Data extracted from a collection
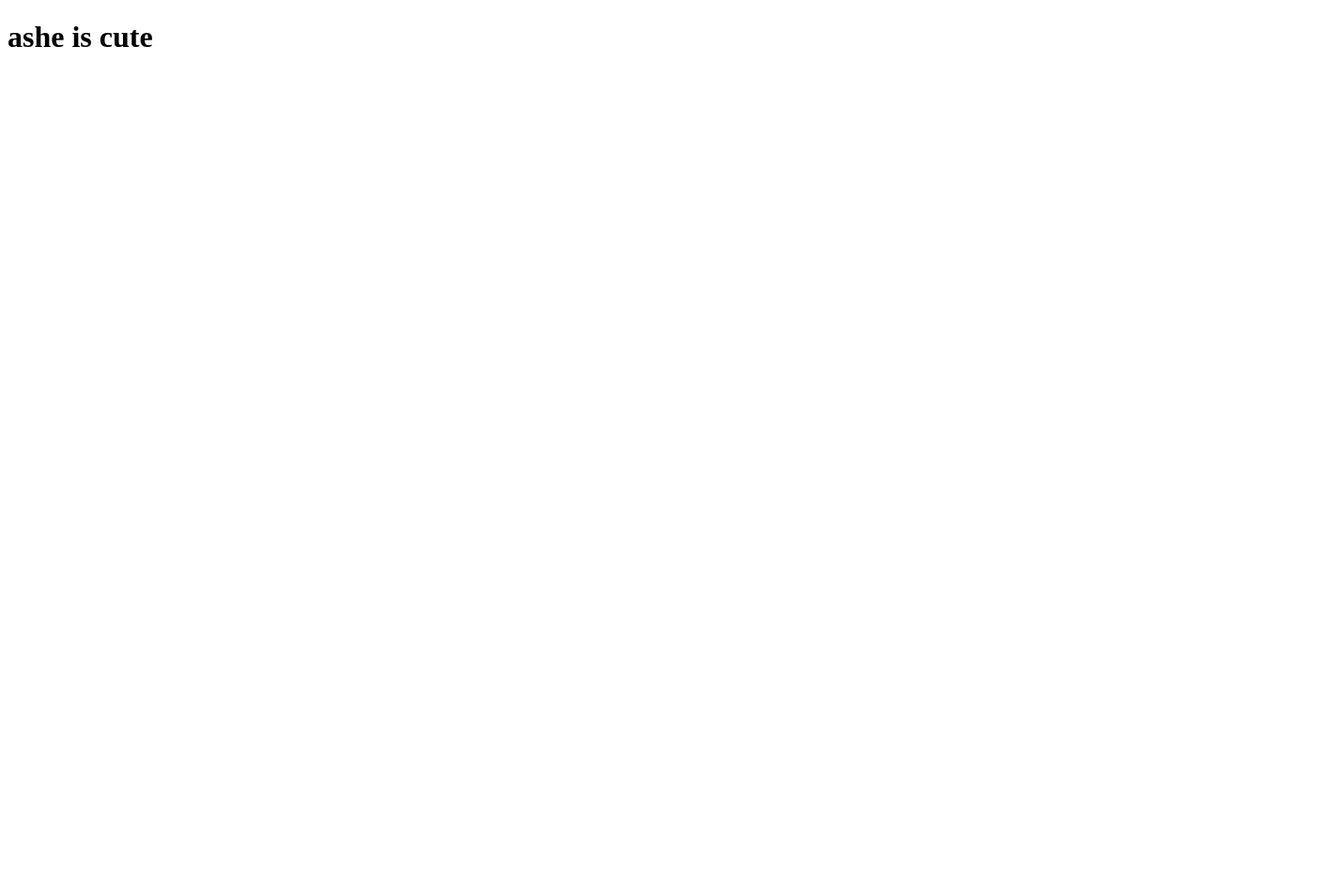
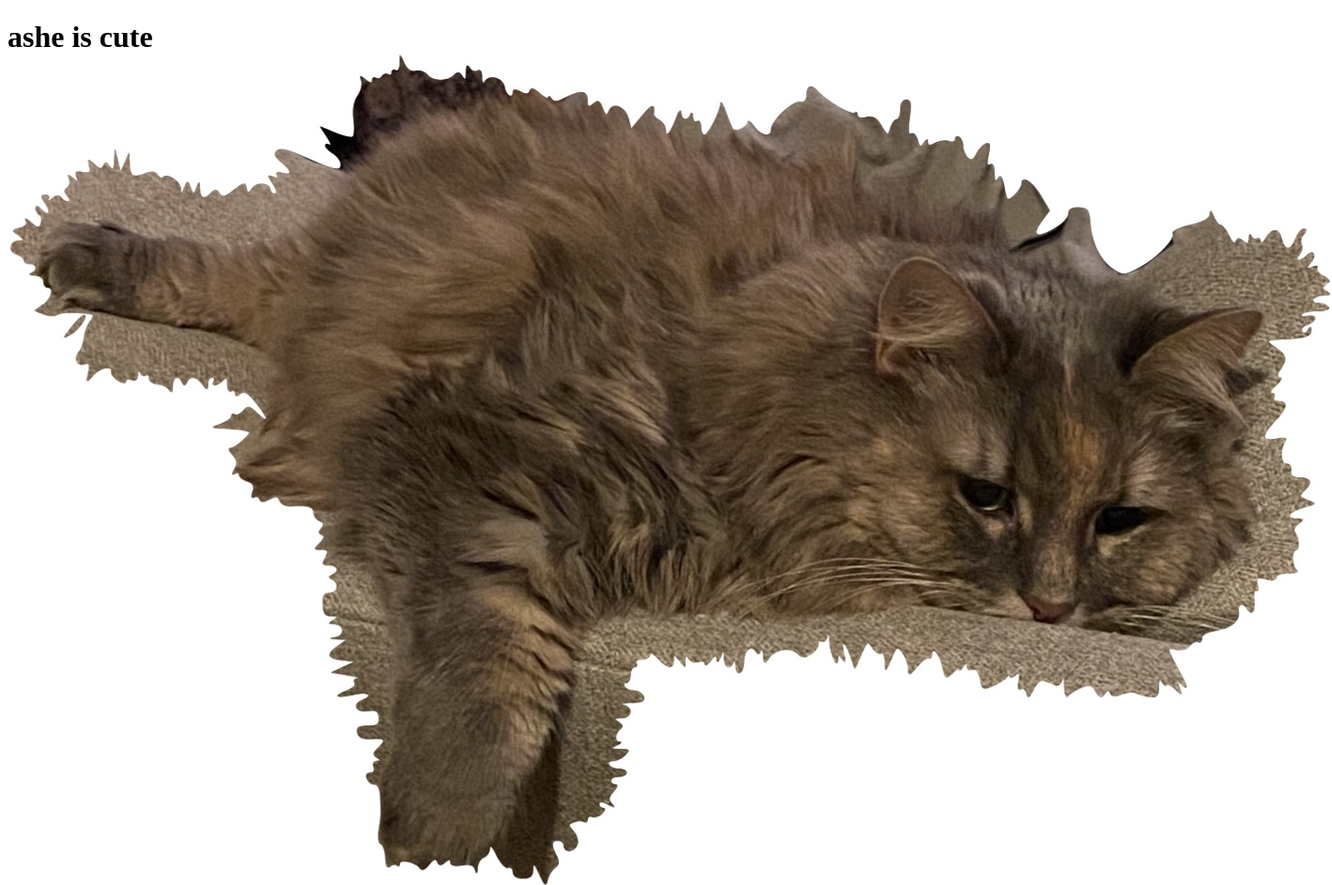
Before and after one commit to Themoonset/themoonset.net, a plain HTML site: page index.html in a window 1280 px wide. Shown: the whole page at 94% size, 1418 px wide, since content can reach past the window. Before the commit the page ends 800 px from the top, so only its background shows below. Drawn offline with Linux system fonts and the light colour scheme.

Commit message:
ashe is cute

```diff
--- a/index.html
+++ b/index.html
@@ -10,6 +10,7 @@
 <body>
     <h1>
         ashe is cute
+        <img src="/images/ashe.png" alt="blank">
     </h1>
 </body>
 </html>
```
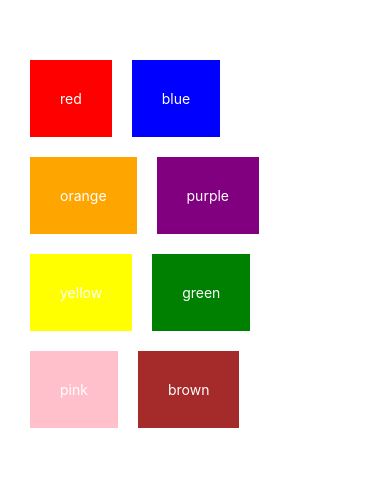
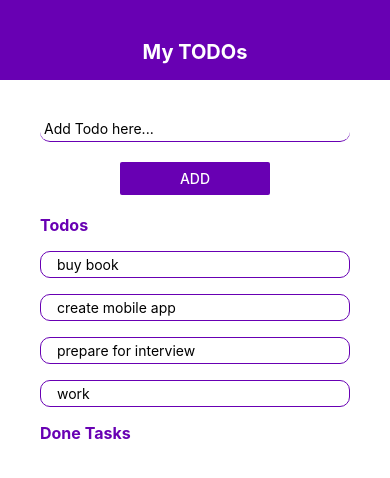
Before and after one commit to VertikaJain/react-native-basics, a React Native app: screen / in a window 390 px wide. Shown: the top 478 px of the page. Built offline with nearby package versions, Linux system fonts and the light colour scheme.

Commit message:
Todo App - Add & Delete todos.

```diff
--- a/App.js
+++ b/App.js
@@ -1,56 +1,72 @@
 import React, { useState } from 'react';
-import { StyleSheet, Text, View, ScrollView, FlatList, Touchable, TouchableOpacity } from 'react-native';
-
-const colors = [
-  { name: 'red', id: '1' },
-  { name: 'blue', id: '2' },
-  { name: 'orange', id: '3' },
-  { name: 'purple', id: '4' },
-  { name: 'yellow', id: '5' },
-  { name: 'green', id: '6' },
-  { name: 'pink', id: '7' },
-  { name: 'brown', id: '8' },
-]
+import { StyleSheet, Text, View, FlatList } from 'react-native';
+import Header from './components/header';
+import TodoItem from './components/todoItem';
+import DoneTodoItem from './components/doneTodoItem';
+import AddTodo from './components/addTodo';
 
 export default function App() {
 
-  const pressHandler = (id) => {
-    console.log(id);
+  const [todos, setTodos] = useState([
+    { text: 'buy book', key: '1' },
+    { text: 'create mobile app', key: '2' },
+    { text: 'prepare for interview', key: '3' },
+    { text: 'work', key: '4' },
+  ])
+
+  const [doneTodos, setDoneTodos] = useState([])
+
+  // Add new todo to the list
+  const handleButtonPress = (newTodo) => {
+    setTodos([...todos, { text: newTodo, key: Math.random().toString() }])
+  }
+
+  // Removes task fron todos and adds it to doneTodos list
+  const taskPressHandler = (item) => {
+    setDoneTodos([...doneTodos, item])
+    setTodos(prevTodos => prevTodos.filter(p => p.key != item.key))
   }
 
   return (
     <View style={styles.container}>
-      <FlatList
-        numColumns={2}
-        keyExtractor={item => item.id}
-        data={colors}
-        renderItem={({ item }) => ( // has to be named as "item"
-          <TouchableOpacity onPress={() => pressHandler(item.id)}>
-            <Text style={colorStyles(item.name)}>{item.name}</Text>
-          </TouchableOpacity>
-        )}
-      />
+      <Header />
+      <View style={styles.content}>
+        <AddTodo handleButtonPress={handleButtonPress} />
+        <Text style={styles.subTitle}>Todos</Text>
+        <View style={styles.list}>
+          <FlatList
+            data={todos}
+            renderItem={({ item }) => (
+              <TodoItem item={item} taskPressHandler={taskPressHandler} />
+            )}
+          />
+        </View>
+        <Text style={styles.subTitle}>Done Tasks</Text>
+        <View style={styles.list}>
+          <FlatList
+            data={doneTodos}
+            renderItem={({ item }) => <DoneTodoItem item={item} />}
+          />
+        </View>
+      </View>
     </View>
   );
 }
 
 const styles = StyleSheet.create({
   container: {
-    flex: 1,
-    backgroundColor: '#fff',
-    paddingTop: 40,
-    paddingHorizontal: 20
-    // alignItems: 'center',
-    // justifyContent: 'center',
+    backgroundColor: '#fff'
+  },
+  content: {
+    paddingHorizontal: 40,
+    paddingVertical: 20
+  },
+  list: {
+    marginBottom: 16
+  },
+  subTitle: {
+    fontWeight: 'bold',
+    color: "#6800b3",
+    fontSize: 16
   }
 });
-
-const colorStyles = (color) => {
-  return {
-    marginTop: 20,
-    padding: 30,
-    backgroundColor: color,
-    color: "white",
-    marginHorizontal: 10
-  }
-}
--- /dev/null
+++ b/components/addTodo.js
@@ -0,0 +1,41 @@
+import React, { useState } from 'react'
+import { StyleSheet, TextInput, Button, View } from 'react-native';
+
+const AddTodo = ({ handleButtonPress }) => {
+
+  const [newTodo, setNewTodo] = useState('')
+
+  const todoChangeHandler = newValue => {
+    setNewTodo(newValue)
+  }
+
+  return <View>
+    <TextInput
+      placeholder='Add Todo here...'
+      onChangeText={newValue => todoChangeHandler(newValue)}
+      style={styles.inputBox}
+    />
+    <View style={styles.button}>
+      <Button title="Add" color="#6800b3" onPress={() => {
+        handleButtonPress(newTodo)
+      }} />
+    </View>
+  </View>
+}
+
+const styles = StyleSheet.create({
+  button: {
+    marginVertical: 20,
+    marginHorizontal: 80
+  },
+  inputBox: {
+    padding: 4,
+    marginTop: 16,
+    borderBottomColor: '#6800b3',
+    borderBottomWidth: 1,
+    borderStyle: 'solid',
+    borderRadius: 10
+  }
+})
+
+export default AddTodo
--- /dev/null
+++ b/components/doneTodoItem.js
@@ -0,0 +1,24 @@
+import React from 'react'
+import { StyleSheet, Text, TouchableOpacity } from 'react-native';
+
+const DoneTodoItem = ({ item }) => {
+  return <TouchableOpacity>
+    <Text style={styles.item}>{item.text}</Text>
+  </TouchableOpacity>
+}
+
+const styles = StyleSheet.create({
+  item: {
+    color:'gray',
+    padding: 4,
+    marginTop: 16,
+    borderColor: '#6800b3',
+    borderWidth: 1,
+    borderStyle: 'solid',
+    borderRadius: 10,
+    textDecorationLine: 'line-through',
+    textDecorationColor:'#6800b3'
+  }
+})
+
+export default DoneTodoItem
--- /dev/null
+++ b/components/header.js
@@ -0,0 +1,25 @@
+import React from 'react';
+import { StyleSheet, Text, View } from 'react-native';
+
+
+const Header = () => {
+  return <View style={styles.header}>
+    <Text style={styles.title}>My TODOs</Text>
+  </View>
+}
+
+const styles = StyleSheet.create({
+  header: {
+    height: 80,
+    paddingTop: 40,
+    backgroundColor: '#6800b3'
+  },
+  title: {
+    textAlign: 'center',
+    color: '#fff',
+    fontSize: 20,
+    fontWeight: 'bold'
+  }
+})
+
+export default Header
--- /dev/null
+++ b/components/todoItem.js
@@ -0,0 +1,22 @@
+import React from 'react'
+import { StyleSheet, Text, TouchableOpacity } from 'react-native';
+
+const TodoItem = ({ item, taskPressHandler }) => {
+  return <TouchableOpacity onPress={() => taskPressHandler(item)}>
+    <Text style={styles.item}>{item.text}</Text>
+  </TouchableOpacity>
+}
+
+const styles = StyleSheet.create({
+  item: {
+    paddingHorizontal: 16,
+    paddingVertical: 4,
+    marginTop: 16,
+    borderColor: '#6800b3',
+    borderWidth: 1,
+    borderStyle: 'solid',
+    borderRadius: 10
+  }
+})
+
+export default TodoItem
```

EXERCISE PROMPT: Above are the entries; write them out again exactly, omitting the pictures.

RESULT OF THE EXERCISE:
Before and after one commit to Themoonset/themoonset.net, a plain HTML site: page index.html in a window 1280 px wide. Shown: the whole page at 94% size, 1418 px wide, since content can reach past the window. Before the commit the page ends 800 px from the top, so only its background shows below. Drawn offline with Linux system fonts and the light colour scheme.

Commit message:
ashe is cute

```diff
--- a/index.html
+++ b/index.html
@@ -10,6 +10,7 @@
 <body>
     <h1>
         ashe is cute
+        <img src="/images/ashe.png" alt="blank">
     </h1>
 </body>
 </html>
```
Before and after one commit to VertikaJain/react-native-basics, a React Native app: screen / in a window 390 px wide. Shown: the top 478 px of the page. Built offline with nearby package versions, Linux system fonts and the light colour scheme.

Commit message:
Todo App - Add & Delete todos.

```diff
--- a/App.js
+++ b/App.js
@@ -1,56 +1,72 @@
 import React, { useState } from 'react';
-import { StyleSheet, Text, View, ScrollView, FlatList, Touchable, TouchableOpacity } from 'react-native';
-
-const colors = [
-  { name: 'red', id: '1' },
-  { name: 'blue', id: '2' },
-  { name: 'orange', id: '3' },
-  { name: 'purple', id: '4' },
-  { name: 'yellow', id: '5' },
-  { name: 'green', id: '6' },
-  { name: 'pink', id: '7' },
-  { name: 'brown', id: '8' },
-]
+import { StyleSheet, Text, View, FlatList } from 'react-native';
+import Header from './components/header';
+import TodoItem from './components/todoItem';
+import DoneTodoItem from './components/doneTodoItem';
+import AddTodo from './components/addTodo';
 
 export default function App() {
 
-  const pressHandler = (id) => {
-    console.log(id);
+  const [todos, setTodos] = useState([
+    { text: 'buy book', key: '1' },
+    { text: 'create mobile app', key: '2' },
+    { text: 'prepare for interview', key: '3' },
+    { text: 'work', key: '4' },
+  ])
+
+  const [doneTodos, setDoneTodos] = useState([])
+
+  // Add new todo to the list
+  const handleButtonPress = (newTodo) => {
+    setTodos([...todos, { text: newTodo, key: Math.random().toString() }])
+  }
+
+  // Removes task fron todos and adds it to doneTodos list
+  const taskPressHandler = (item) => {
+    setDoneTodos([...doneTodos, item])
+    setTodos(prevTodos => prevTodos.filter(p => p.key != item.key))
   }
 
   return (
     <View style={styles.container}>
-      <FlatList
-        numColumns={2}
-        keyExtractor={item => item.id}
-        data={colors}
-        renderItem={({ item }) => ( // has to be named as "item"
-          <TouchableOpacity onPress={() => pressHandler(item.id)}>
-            <Text style={colorStyles(item.name)}>{item.name}</Text>
-          </TouchableOpacity>
-        )}
-      />
+      <Header />
+      <View style={styles.content}>
+        <AddTodo handleButtonPress={handleButtonPress} />
+        <Text style={styles.subTitle}>Todos</Text>
+        <View style={styles.list}>
+          <FlatList
+            data={todos}
+            renderItem={({ item }) => (
+              <TodoItem item={item} taskPressHandler={taskPressHandler} />
+            )}
+          />
+        </View>
+        <Text style={styles.subTitle}>Done Tasks</Text>
+        <View style={styles.list}>
+          <FlatList
+            data={doneTodos}
+            renderItem={({ item }) => <DoneTodoItem item={item} />}
+          />
+        </View>
+      </View>
     </View>
   );
 }
 
 const styles = StyleSheet.create({
   container: {
-    flex: 1,
-    backgroundColor: '#fff',
-    paddingTop: 40,
-    paddingHorizontal: 20
-    // alignItems: 'center',
-    // justifyContent: 'center',
+    backgroundColor: '#fff'
+  },
+  content: {
+    paddingHorizontal: 40,
+    paddingVertical: 20
+  },
+  list: {
+    marginBottom: 16
+  },
+  subTitle: {
+    fontWeight: 'bold',
+    color: "#6800b3",
+    fontSize: 16
   }
 });
-
-const colorStyles = (color) => {
-  return {
-    marginTop: 20,
-    padding: 30,
-    backgroundColor: color,
-    color: "white",
-    marginHorizontal: 10
-  }
-}
--- /dev/null
+++ b/components/addTodo.js
@@ -0,0 +1,41 @@
+import React, { useState } from 'react'
+import { StyleSheet, TextInput, Button, View } from 'react-native';
+
+const AddTodo = ({ handleButtonPress }) => {
+
+  const [newTodo, setNewTodo] = useState('')
+
+  const todoChangeHandler = newValue => {
+    setNewTodo(newValue)
+  }
+
+  return <View>
+    <TextInput
+      placeholder='Add Todo here...'
+      onChangeText={newValue => todoChangeHandler(newValue)}
+      style={styles.inputBox}
+    />
+    <View style={styles.button}>
+      <Button title="Add" color="#6800b3" onPress={() => {
+        handleButtonPress(newTodo)
+      }} />
+    </View>
+  </View>
+}
+
+const styles = StyleSheet.create({
+  button: {
+    marginVertical: 20,
+    marginHorizontal: 80
+  },
+  inputBox: {
+    padding: 4,
+    marginTop: 16,
+    borderBottomColor: '#6800b3',
+    borderBottomWidth: 1,
+    borderStyle: 'solid',
+    borderRadius: 10
+  }
+})
+
+export default AddTodo
--- /dev/null
+++ b/components/doneTodoItem.js
@@ -0,0 +1,24 @@
+import React from 'react'
+import { StyleSheet, Text, TouchableOpacity } from 'react-native';
+
+const DoneTodoItem = ({ item }) => {
+  return <TouchableOpacity>
+    <Text style={styles.item}>{item.text}</Text>
+  </TouchableOpacity>
+}
+
+const styles = StyleSheet.create({
+  item: {
+    color:'gray',
+    padding: 4,
+    marginTop: 16,
+    borderColor: '#6800b3',
+    borderWidth: 1,
+    borderStyle: 'solid',
+    borderRadius: 10,
+    textDecorationLine: 'line-through',
+    textDecorationColor:'#6800b3'
+  }
+})
+
+export default DoneTodoItem
--- /dev/null
+++ b/components/header.js
@@ -0,0 +1,25 @@
+import React from 'react';
+import { StyleSheet, Text, View } from 'react-native';
+
+
+const Header = () => {
+  return <View style={styles.header}>
+    <Text style={styles.title}>My TODOs</Text>
+  </View>
+}
+
+const styles = StyleSheet.create({
+  header: {
+    height: 80,
+    paddingTop: 40,
+    backgroundColor: '#6800b3'
+  },
+  title: {
+    textAlign: 'center',
+    color: '#fff',
+    fontSize: 20,
+    fontWeight: 'bold'
+  }
+})
+
+export default Header
--- /dev/null
+++ b/components/todoItem.js
@@ -0,0 +1,22 @@
+import React from 'react'
+import { StyleSheet, Text, TouchableOpacity } from 'react-native';
+
+const TodoItem = ({ item, taskPressHandler }) => {
+  return <TouchableOpacity onPress={() => taskPressHandler(item)}>
+    <Text style={styles.item}>{item.text}</Text>
+  </TouchableOpacity>
+}
+
+const styles = StyleSheet.create({
+  item: {
+    paddingHorizontal: 16,
+    paddingVertical: 4,
+    marginTop: 16,
+    borderColor: '#6800b3',
+    borderWidth: 1,
+    borderStyle: 'solid',
+    borderRadius: 10
+  }
+})
+
+export default TodoItem
```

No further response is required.